> Provided data:
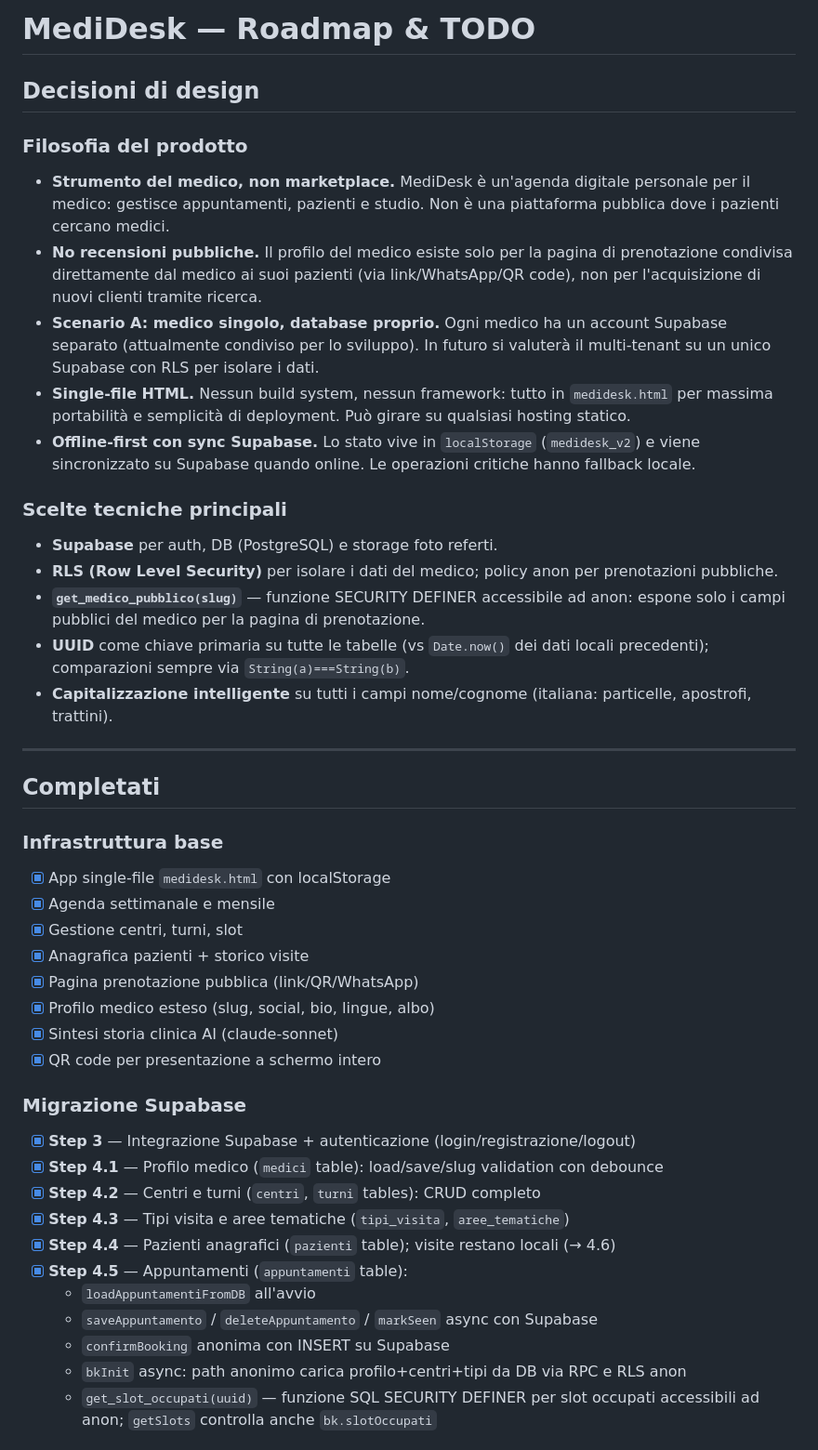
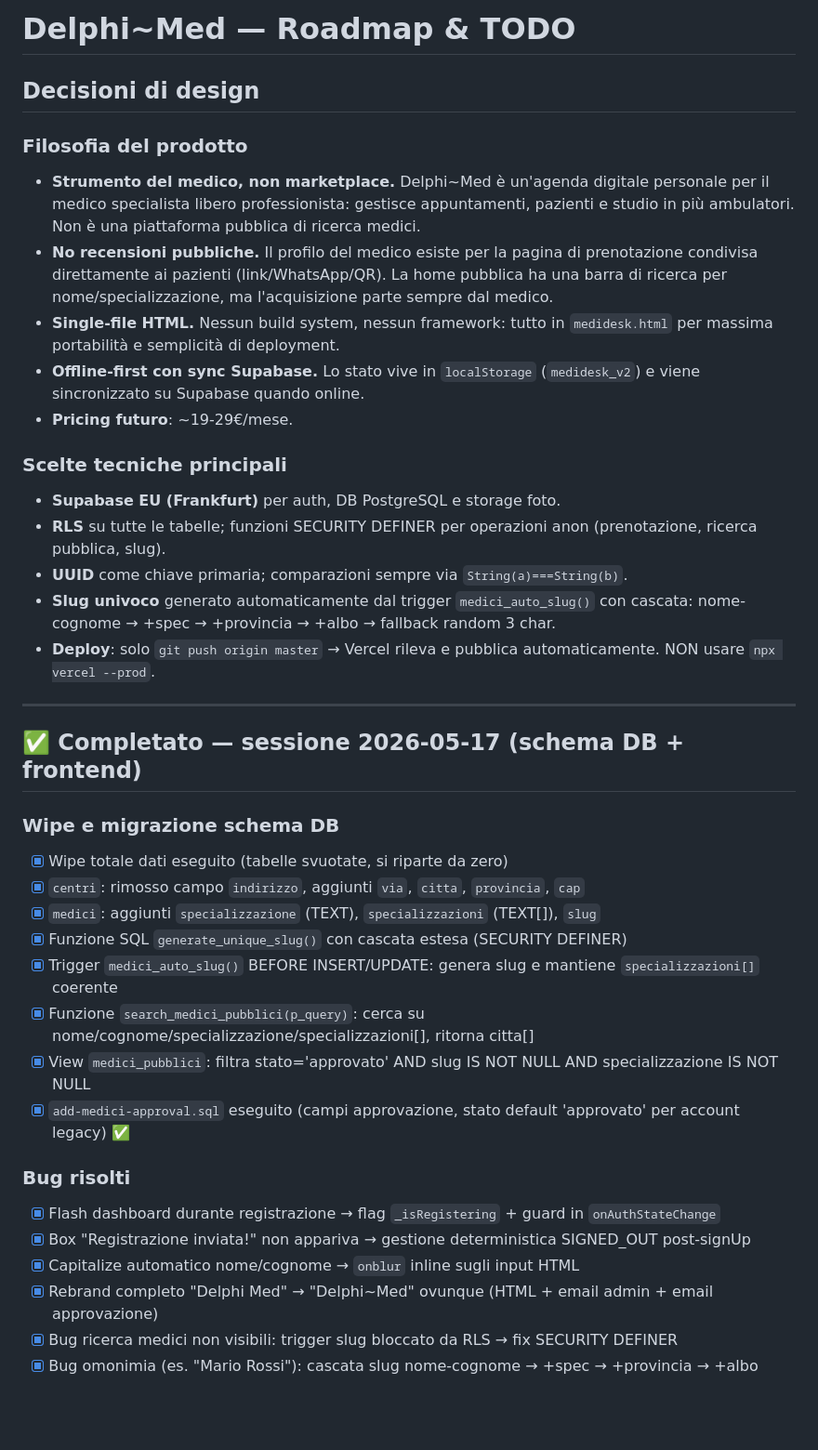
Before and after one commit to fabiocastaldo/medidesk, a Markdown page: TODO.md, the part around one of its changes. Shown at 93% size. Rendered like a GitHub page; blank space fills up the shorter version.

Commit message:
TODO: aggiornamento stato progetto al 2026-05-17
Co-Authored-By: Claude Sonnet 4.6 <noreply@anthropic.com>

```diff
--- a/TODO.md
+++ b/TODO.md
@@ -1,45 +1,40 @@
-# MediDesk — Roadmap & TODO
+# Delphi~Med — Roadmap & TODO
 
 ## Decisioni di design
 
 ### Filosofia del prodotto
-- **Strumento del medico, non marketplace.** MediDesk è un'agenda digitale personale per il medico: gestisce appuntamenti, pazienti e studio. Non è una piattaforma pubblica dove i pazienti cercano medici.
-- **No recensioni pubbliche.** Il profilo del medico esiste solo per la pagina di prenotazione condivisa direttamente dal medico ai suoi pazienti (via link/WhatsApp/QR code), non per l'acquisizione di nuovi clienti tramite ricerca.
-- **Scenario A: medico singolo, database proprio.** Ogni medico ha un account Supabase separato (attualmente condiviso per lo sviluppo). In futuro si valuterà il multi-tenant su un unico Supabase con RLS per isolare i dati.
-- **Single-file HTML.** Nessun build system, nessun framework: tutto in `medidesk.html` per massima portabilità e semplicità di deployment. Può girare su qualsiasi hosting statico.
-- **Offline-first con sync Supabase.** Lo stato vive in `localStorage` (`medidesk_v2`) e viene sincronizzato su Supabase quando online. Le operazioni critiche hanno fallback locale.
+- **Strumento del medico, non marketplace.** Delphi~Med è un'agenda digitale personale per il medico specialista libero professionista: gestisce appuntamenti, pazienti e studio in più ambulatori. Non è una piattaforma pubblica di ricerca medici.
+- **No recensioni pubbliche.** Il profilo del medico esiste per la pagina di prenotazione condivisa direttamente ai pazienti (link/WhatsApp/QR). La home pubblica ha una barra di ricerca per nome/specializzazione, ma l'acquisizione parte sempre dal medico.
+- **Single-file HTML.** Nessun build system, nessun framework: tutto in `medidesk.html` per massima portabilità e semplicità di deployment.
+- **Offline-first con sync Supabase.** Lo stato vive in `localStorage` (`medidesk_v2`) e viene sincronizzato su Supabase quando online.
+- **Pricing futuro**: ~19-29€/mese.
 
 ### Scelte tecniche principali
-- **Supabase** per auth, DB (PostgreSQL) e storage foto referti.
-- **RLS (Row Level Security)** per isolare i dati del medico; policy anon per prenotazioni pubbliche.
-- **`get_medico_pubblico(slug)`** — funzione SECURITY DEFINER accessibile ad anon: espone solo i campi pubblici del medico per la pagina di prenotazione.
-- **UUID** come chiave primaria su tutte le tabelle (vs `Date.now()` dei dati locali precedenti); comparazioni sempre via `String(a)===String(b)`.
-- **Capitalizzazione intelligente** su tutti i campi nome/cognome (italiana: particelle, apostrofi, trattini).
+- **Supabase EU (Frankfurt)** per auth, DB PostgreSQL e storage foto.
+- **RLS** su tutte le tabelle; funzioni SECURITY DEFINER per operazioni anon (prenotazione, ricerca pubblica, slug).
+- **UUID** come chiave primaria; comparazioni sempre via `String(a)===String(b)`.
+- **Slug univoco** generato automaticamente dal trigger `medici_auto_slug()` con cascata: nome-cognome → +spec → +provincia → +albo → fallback random 3 char.
+- **Deploy**: solo `git push origin master` → Vercel rileva e pubblica automaticamente. NON usare `npx vercel --prod`.
 
 ---
 
-## Completati
+## ✅ Completato — sessione 2026-05-17 (schema DB + frontend)
 
-### Infrastruttura base
-- [x] App single-file `medidesk.html` con localStorage
-- [x] Agenda settimanale e mensile
-- [x] Gestione centri, turni, slot
-- [x] Anagrafica pazienti + storico visite
-- [x] Pagina prenotazione pubblica (link/QR/WhatsApp)
-- [x] Profilo medico esteso (slug, social, bio, lingue, albo)
-- [x] Sintesi storia clinica AI (claude-sonnet)
-- [x] QR code per presentazione a schermo intero
+### Wipe e migrazione schema DB
+- [x] Wipe totale dati eseguito (tabelle svuotate, si riparte da zero)
+- [x] `centri`: rimosso campo `indirizzo`, aggiunti `via`, `citta`, `provincia`, `cap`
+- [x] `medici`: aggiunti `specializzazione` (TEXT), `specializzazioni` (TEXT[]), `slug`
+- [x] Funzione SQL `generate_unique_slug()` con cascata estesa (SECURITY DEFINER)
+- [x] Trigger `medici_auto_slug()` BEFORE INSERT/UPDATE: genera slug e mantiene `specializzazioni[]` coerente
+- [x] Funzione `search_medici_pubblici(p_query)`: cerca su nome/cognome/specializzazione/specializzazioni[], ritorna citta[]
+- [x] View `medici_pubblici`: filtra stato='approvato' AND slug IS NOT NULL AND specializzazione IS NOT NULL
+- [x] `add-medici-approval.sql` eseguito (campi approvazione, stato default 'approvato' per account legacy) ✅
 
-### Migrazione Supabase
-- [x] **Step 3** — Integrazione Supabase + autenticazione (login/registrazione/logout)
-- [x] **Step 4.1** — Profilo medico (`medici` table): load/save/slug validation con debounce
-- [x] **Step 4.2** — Centri e turni (`centri`, `turni` tables): CRUD completo
-- [x] **Step 4.3** — Tipi visita e aree tematiche (`tipi_visita`, `aree_tematiche`)
-- [x] **Step 4.4** — Pazienti anagrafici (`pazienti` table); visite restano locali (→ 4.6)
-- [x] **Step 4.5** — Appuntamenti (`appuntamenti` table):
-  - `loadAppuntamentiFromDB` all'avvio
-  - `saveAppuntamento` / `deleteAppuntamento` / `markSeen` async con Supabase
-  - `confirmBooking` anonima con INSERT su Supabase
-  - `bkInit` async: path anonimo carica profilo+centri+tipi da DB via RPC e RLS anon
-  - `get_slot_occupati(uuid)` — funzione SQL SECURITY DEFINER per slot occupati accessibili ad anon; `getSlots` controlla anche `bk.slotOccupati`
+### Bug risolti
+- [x] Flash dashboard durante registrazione → flag `_isRegistering` + guard in `onAuthStateChange`
+- [x] Box "Registrazione inviata!" non appariva → gestione deterministica SIGNED_OUT post-signUp
+- [x] Capitalize automatico nome/cognome → `onblur` inline sugli input HTML
+- [x] Rebrand completo "Delphi Med" → "Delphi~Med" ovunque (HTML + email admin + email approvazione)
+- [x] Bug ricerca medici non visibili: trigger slug bloccato da RLS → fix SECURITY DEFINER
+- [x] Bug omonimia (es. "Mario Rossi"): cascata slug nome-cognome → +spec → +provincia → +albo
 
```
Also changed, not shown: other parts of TODO.md (+68 -130 lines).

> What is needed: When you find a line in the records that contains the word "TODO", copy it.

> Solution to this task:
Before and after one commit to fabiocastaldo/medidesk, a Markdown page: TODO.md, the part around one of its changes. Shown at 93% size. Rendered like a GitHub page; blank space fills up the shorter version.
TODO: aggiornamento stato progetto al 2026-05-17
--- a/TODO.md
+++ b/TODO.md
-# MediDesk — Roadmap & TODO
+# Delphi~Med — Roadmap & TODO
Also changed, not shown: other parts of TODO.md (+68 -130 lines).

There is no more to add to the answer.